Whenever a line carries the word "next", pull it out of the entries.

═══ ENTRIES SUPPLIED ═══

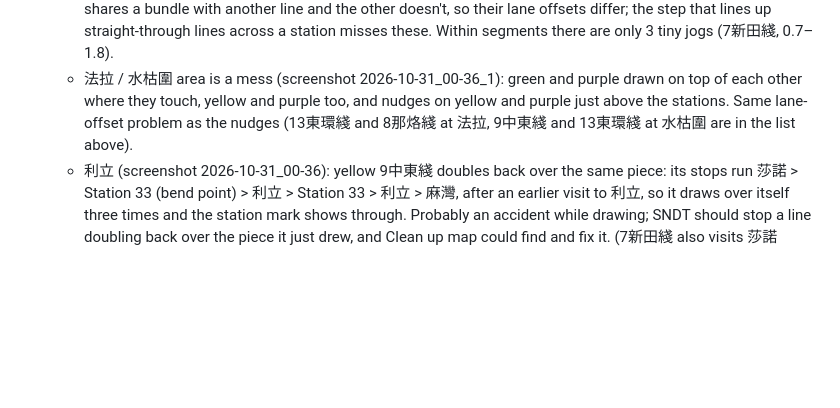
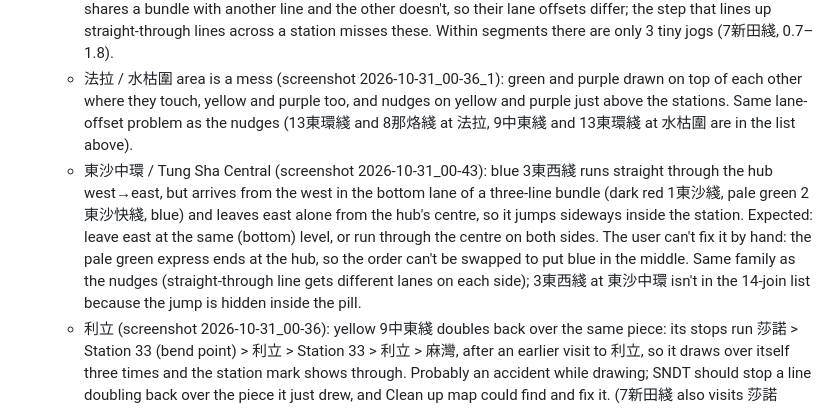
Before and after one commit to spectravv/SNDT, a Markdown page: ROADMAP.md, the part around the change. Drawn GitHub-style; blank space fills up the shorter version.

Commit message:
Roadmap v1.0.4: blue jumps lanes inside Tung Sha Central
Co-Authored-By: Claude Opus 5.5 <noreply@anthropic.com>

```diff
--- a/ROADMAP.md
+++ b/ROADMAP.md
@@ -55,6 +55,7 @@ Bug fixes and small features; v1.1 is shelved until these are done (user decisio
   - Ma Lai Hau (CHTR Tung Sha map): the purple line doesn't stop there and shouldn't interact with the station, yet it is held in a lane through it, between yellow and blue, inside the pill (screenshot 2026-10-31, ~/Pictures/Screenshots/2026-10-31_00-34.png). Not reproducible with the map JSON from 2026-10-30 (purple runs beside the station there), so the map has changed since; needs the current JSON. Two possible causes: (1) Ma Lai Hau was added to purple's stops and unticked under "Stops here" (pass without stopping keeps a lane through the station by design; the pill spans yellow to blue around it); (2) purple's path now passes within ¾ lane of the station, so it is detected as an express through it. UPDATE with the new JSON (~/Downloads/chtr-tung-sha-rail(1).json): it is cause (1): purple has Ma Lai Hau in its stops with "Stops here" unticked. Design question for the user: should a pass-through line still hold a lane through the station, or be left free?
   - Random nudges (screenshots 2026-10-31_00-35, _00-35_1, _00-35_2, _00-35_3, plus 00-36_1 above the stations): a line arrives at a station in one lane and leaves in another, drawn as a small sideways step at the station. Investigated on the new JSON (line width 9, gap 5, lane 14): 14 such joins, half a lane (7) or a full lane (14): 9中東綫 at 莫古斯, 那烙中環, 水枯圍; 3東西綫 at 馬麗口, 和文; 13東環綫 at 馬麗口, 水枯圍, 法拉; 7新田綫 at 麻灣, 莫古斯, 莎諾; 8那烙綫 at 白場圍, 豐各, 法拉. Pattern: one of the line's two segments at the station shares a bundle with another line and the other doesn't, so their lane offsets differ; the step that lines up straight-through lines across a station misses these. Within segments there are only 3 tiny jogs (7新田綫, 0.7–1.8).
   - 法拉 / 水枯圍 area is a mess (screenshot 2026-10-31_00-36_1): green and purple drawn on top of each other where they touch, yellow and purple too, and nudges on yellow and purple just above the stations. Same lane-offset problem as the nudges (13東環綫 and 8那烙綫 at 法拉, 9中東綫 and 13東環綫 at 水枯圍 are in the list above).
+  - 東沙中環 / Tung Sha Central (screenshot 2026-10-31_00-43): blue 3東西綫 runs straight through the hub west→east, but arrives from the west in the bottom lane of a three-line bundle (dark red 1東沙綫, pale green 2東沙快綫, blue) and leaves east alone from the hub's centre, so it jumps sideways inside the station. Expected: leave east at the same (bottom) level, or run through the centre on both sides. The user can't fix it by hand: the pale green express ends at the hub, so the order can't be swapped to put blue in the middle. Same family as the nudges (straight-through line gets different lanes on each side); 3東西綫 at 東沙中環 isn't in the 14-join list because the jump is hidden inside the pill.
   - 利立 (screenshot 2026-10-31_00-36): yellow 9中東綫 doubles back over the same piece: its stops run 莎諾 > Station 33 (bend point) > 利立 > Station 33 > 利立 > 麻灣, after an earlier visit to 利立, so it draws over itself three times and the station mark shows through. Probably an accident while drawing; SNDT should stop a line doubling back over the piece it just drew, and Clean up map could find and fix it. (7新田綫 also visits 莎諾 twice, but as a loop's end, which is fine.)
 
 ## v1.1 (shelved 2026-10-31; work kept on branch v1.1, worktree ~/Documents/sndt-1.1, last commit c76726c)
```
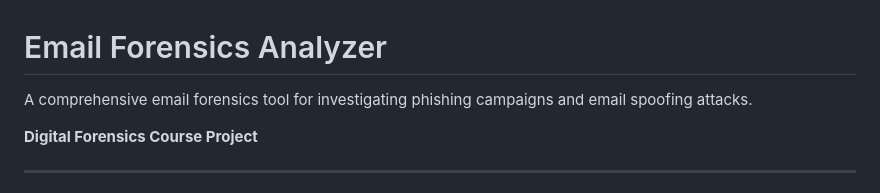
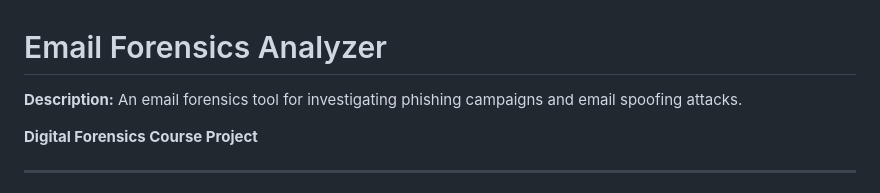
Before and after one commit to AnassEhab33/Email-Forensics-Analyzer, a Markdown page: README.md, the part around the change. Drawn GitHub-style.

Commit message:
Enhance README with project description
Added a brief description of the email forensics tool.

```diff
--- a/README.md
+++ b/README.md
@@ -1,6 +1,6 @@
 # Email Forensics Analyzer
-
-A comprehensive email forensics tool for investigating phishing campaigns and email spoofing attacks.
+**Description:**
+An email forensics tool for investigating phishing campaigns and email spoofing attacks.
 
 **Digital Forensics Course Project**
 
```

═══
═══ ENTRIES SUPPLIED ═══

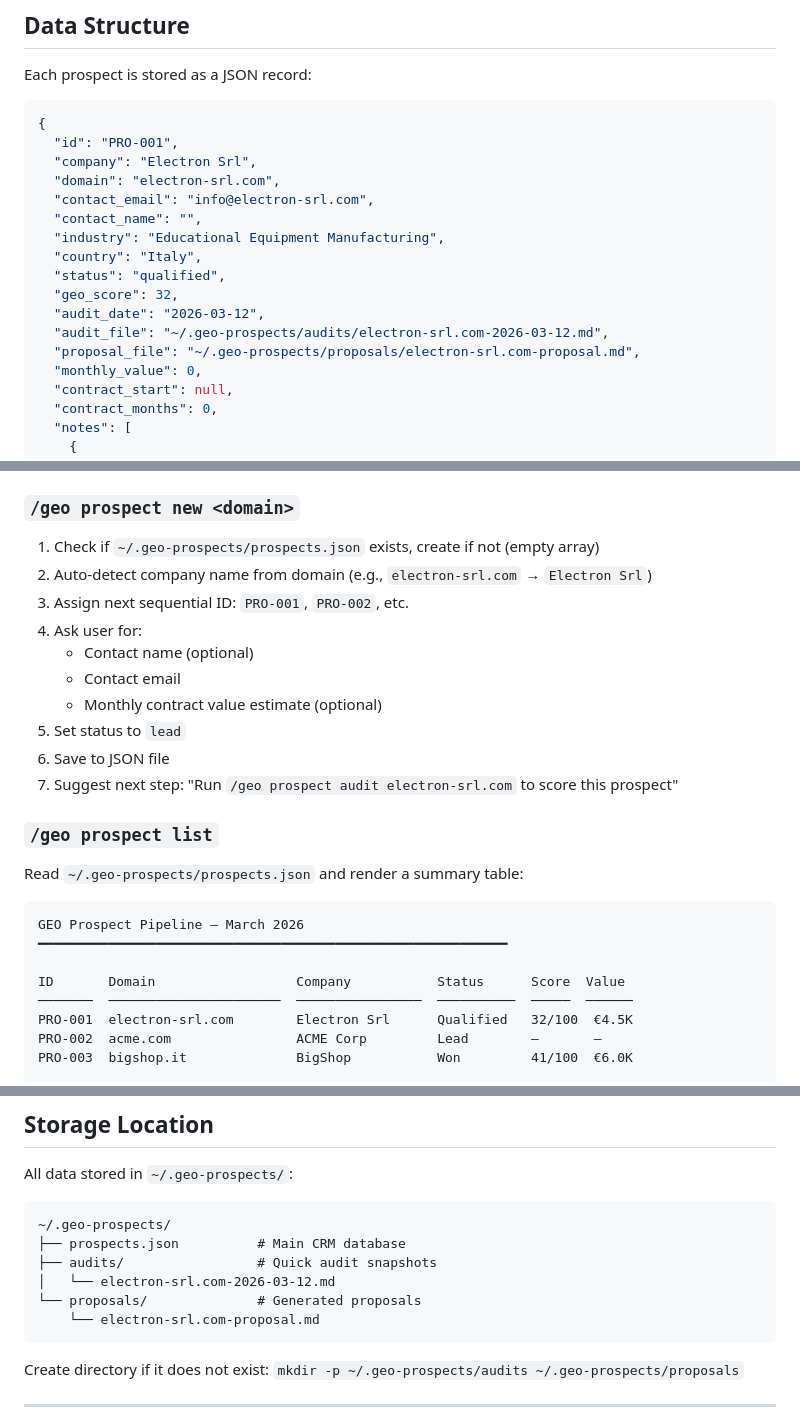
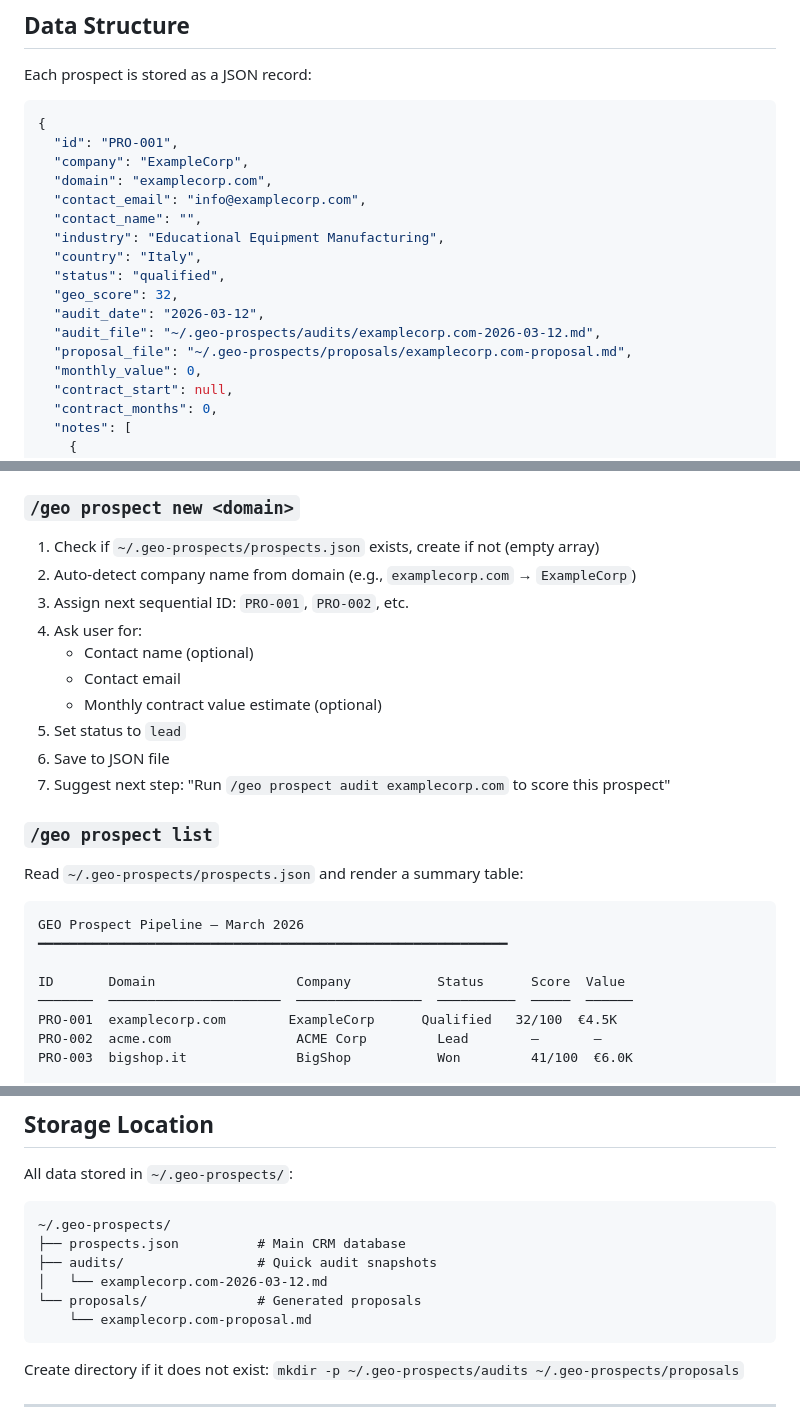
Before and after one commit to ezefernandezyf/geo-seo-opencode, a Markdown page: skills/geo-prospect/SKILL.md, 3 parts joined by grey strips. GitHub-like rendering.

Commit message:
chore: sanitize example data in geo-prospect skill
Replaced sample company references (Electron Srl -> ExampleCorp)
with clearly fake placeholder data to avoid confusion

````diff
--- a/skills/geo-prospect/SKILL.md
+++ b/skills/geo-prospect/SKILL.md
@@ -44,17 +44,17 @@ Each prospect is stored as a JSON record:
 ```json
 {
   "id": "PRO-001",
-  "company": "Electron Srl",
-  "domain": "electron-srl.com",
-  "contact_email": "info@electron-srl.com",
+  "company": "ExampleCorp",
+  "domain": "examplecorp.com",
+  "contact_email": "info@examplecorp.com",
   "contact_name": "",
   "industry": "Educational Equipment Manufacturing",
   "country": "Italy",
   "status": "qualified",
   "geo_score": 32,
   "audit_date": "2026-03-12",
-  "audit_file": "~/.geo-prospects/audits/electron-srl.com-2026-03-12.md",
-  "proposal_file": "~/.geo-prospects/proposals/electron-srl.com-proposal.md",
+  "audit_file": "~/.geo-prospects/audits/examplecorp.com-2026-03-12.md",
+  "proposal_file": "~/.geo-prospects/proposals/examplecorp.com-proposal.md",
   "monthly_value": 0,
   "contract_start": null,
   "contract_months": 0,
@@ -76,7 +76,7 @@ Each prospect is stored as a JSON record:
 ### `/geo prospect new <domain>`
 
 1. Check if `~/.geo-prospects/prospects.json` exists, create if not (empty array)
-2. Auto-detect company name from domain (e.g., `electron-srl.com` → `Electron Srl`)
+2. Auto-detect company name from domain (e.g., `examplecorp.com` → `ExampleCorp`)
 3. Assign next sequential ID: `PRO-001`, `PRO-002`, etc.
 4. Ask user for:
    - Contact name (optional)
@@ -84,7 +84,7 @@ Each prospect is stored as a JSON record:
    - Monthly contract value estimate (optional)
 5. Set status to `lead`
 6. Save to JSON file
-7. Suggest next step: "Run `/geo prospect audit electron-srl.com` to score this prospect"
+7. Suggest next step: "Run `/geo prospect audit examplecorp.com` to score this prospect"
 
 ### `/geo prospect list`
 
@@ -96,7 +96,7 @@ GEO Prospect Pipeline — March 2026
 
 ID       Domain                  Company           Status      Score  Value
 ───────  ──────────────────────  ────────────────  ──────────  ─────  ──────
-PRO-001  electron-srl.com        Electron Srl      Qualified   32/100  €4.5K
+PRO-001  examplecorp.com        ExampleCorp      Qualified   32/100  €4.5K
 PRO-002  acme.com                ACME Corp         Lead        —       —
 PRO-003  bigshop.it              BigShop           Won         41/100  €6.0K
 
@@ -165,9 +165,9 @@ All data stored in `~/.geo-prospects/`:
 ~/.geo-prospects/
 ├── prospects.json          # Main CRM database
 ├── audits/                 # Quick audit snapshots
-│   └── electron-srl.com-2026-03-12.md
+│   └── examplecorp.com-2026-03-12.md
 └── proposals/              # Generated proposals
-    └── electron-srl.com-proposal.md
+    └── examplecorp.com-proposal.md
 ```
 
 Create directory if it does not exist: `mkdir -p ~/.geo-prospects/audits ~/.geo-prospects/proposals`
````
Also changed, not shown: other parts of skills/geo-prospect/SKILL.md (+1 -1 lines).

═══

WORKED SOLUTION:
 3. Assign next sequential ID: `PRO-001`, `PRO-002`, etc.
-7. Suggest next step: "Run `/geo prospect audit electron-srl.com` to score this prospect"
+7. Suggest next step: "Run `/geo prospect audit examplecorp.com` to score this prospect"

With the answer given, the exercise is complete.